[Records from a data source]
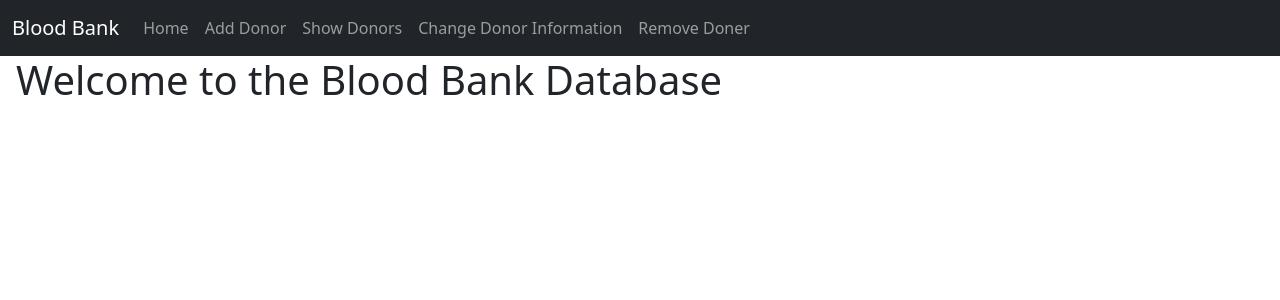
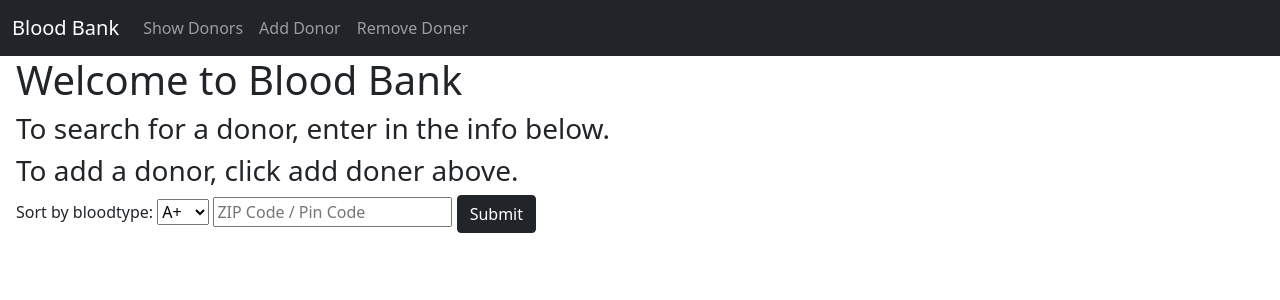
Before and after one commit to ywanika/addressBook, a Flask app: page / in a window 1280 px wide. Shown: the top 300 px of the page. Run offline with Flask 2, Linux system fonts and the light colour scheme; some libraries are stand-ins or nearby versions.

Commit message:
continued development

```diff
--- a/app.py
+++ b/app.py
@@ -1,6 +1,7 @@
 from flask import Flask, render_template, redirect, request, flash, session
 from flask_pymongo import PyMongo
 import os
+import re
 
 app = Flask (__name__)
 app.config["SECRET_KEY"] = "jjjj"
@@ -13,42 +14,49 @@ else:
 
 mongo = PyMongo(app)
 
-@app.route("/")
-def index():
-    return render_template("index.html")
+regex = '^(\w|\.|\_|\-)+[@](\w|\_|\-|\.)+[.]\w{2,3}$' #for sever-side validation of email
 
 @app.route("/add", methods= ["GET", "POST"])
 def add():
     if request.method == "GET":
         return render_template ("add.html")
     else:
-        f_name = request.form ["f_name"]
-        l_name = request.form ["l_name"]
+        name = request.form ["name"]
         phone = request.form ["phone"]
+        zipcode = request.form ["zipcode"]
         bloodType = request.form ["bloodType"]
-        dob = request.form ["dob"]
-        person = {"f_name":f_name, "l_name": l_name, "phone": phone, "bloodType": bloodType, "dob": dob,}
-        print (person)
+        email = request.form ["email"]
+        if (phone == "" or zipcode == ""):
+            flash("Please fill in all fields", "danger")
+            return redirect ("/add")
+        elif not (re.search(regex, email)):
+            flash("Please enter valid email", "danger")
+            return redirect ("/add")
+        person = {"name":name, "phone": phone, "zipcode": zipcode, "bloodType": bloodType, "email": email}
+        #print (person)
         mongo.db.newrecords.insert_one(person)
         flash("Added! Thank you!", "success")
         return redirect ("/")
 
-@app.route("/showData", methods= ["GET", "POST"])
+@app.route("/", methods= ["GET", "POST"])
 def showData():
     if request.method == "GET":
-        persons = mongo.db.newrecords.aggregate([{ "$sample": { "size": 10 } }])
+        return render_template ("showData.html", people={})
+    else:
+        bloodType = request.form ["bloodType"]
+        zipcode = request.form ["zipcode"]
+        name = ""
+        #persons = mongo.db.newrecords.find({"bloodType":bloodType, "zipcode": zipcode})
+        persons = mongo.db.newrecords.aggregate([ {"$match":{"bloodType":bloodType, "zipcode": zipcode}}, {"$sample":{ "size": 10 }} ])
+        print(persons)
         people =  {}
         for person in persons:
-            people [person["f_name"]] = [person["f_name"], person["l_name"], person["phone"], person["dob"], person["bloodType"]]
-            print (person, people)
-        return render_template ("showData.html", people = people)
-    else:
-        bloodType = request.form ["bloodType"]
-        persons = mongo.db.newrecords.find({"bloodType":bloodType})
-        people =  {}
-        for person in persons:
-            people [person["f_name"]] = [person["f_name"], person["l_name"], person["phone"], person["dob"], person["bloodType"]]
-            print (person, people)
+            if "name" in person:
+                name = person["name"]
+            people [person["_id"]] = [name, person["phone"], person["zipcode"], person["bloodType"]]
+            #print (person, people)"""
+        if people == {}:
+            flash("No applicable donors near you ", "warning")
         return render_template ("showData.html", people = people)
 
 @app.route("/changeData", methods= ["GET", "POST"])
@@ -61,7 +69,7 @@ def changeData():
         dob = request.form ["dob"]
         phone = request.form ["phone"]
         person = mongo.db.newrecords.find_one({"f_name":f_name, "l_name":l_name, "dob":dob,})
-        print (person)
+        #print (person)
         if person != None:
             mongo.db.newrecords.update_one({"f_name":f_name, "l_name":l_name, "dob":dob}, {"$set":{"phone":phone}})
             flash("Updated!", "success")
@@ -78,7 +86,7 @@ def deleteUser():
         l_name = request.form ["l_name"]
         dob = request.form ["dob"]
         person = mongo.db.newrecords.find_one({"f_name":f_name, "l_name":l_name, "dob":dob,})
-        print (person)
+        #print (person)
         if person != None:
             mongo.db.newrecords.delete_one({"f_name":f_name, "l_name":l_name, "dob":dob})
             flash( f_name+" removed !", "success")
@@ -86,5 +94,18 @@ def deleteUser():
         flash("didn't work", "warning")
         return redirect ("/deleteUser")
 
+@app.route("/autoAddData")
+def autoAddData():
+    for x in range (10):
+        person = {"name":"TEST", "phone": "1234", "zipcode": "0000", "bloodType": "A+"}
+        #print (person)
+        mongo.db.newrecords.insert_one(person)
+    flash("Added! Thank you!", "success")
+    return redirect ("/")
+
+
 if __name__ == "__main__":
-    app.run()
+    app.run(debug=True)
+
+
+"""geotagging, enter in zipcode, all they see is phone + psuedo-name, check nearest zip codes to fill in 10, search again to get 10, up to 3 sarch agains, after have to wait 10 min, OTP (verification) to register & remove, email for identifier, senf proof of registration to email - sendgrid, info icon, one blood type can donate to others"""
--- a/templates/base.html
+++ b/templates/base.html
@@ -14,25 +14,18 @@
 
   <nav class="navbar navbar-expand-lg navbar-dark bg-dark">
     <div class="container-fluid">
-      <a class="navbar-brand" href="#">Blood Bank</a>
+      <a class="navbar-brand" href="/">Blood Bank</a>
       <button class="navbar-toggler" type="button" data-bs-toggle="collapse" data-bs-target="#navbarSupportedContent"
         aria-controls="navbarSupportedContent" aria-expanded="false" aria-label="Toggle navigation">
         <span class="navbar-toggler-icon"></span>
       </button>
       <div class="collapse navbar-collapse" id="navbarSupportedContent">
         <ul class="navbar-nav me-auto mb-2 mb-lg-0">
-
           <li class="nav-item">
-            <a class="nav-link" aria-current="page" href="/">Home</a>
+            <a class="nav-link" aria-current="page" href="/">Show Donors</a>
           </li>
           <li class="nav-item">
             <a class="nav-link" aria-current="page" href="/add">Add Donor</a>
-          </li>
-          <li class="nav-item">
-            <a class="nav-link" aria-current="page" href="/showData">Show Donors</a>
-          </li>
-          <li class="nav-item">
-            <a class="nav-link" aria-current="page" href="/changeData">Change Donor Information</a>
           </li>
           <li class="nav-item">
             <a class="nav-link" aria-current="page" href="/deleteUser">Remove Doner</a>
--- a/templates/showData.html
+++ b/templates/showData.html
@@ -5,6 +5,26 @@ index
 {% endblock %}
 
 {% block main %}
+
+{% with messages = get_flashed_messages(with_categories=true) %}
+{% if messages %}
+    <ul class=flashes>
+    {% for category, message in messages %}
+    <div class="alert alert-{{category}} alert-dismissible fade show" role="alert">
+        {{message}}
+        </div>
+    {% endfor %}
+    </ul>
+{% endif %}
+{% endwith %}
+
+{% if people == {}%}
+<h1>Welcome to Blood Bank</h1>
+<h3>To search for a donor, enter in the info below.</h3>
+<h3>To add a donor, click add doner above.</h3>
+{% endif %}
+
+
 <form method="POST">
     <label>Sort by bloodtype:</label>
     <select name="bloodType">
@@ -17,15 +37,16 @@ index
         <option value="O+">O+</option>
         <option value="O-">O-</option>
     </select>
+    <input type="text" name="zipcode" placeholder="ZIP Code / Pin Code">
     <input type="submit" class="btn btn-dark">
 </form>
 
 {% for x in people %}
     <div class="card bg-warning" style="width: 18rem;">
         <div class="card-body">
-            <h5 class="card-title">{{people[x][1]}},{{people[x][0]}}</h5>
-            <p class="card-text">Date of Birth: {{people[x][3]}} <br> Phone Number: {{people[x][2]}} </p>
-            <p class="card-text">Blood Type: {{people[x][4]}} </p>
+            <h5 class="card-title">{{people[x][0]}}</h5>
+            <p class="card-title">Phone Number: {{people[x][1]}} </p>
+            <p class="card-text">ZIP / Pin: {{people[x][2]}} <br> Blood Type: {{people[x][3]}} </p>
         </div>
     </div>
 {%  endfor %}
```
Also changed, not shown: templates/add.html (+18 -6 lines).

PROBLEM TO SOLVE >>
All lines of the entries above where "POST" turns up should be reported.

OUTPUT OF THE EXERCISE >>
 @app.route("/add", methods= ["GET", "POST"])
-@app.route("/showData", methods= ["GET", "POST"])
+@app.route("/", methods= ["GET", "POST"])
 @app.route("/changeData", methods= ["GET", "POST"])
 <form method="POST">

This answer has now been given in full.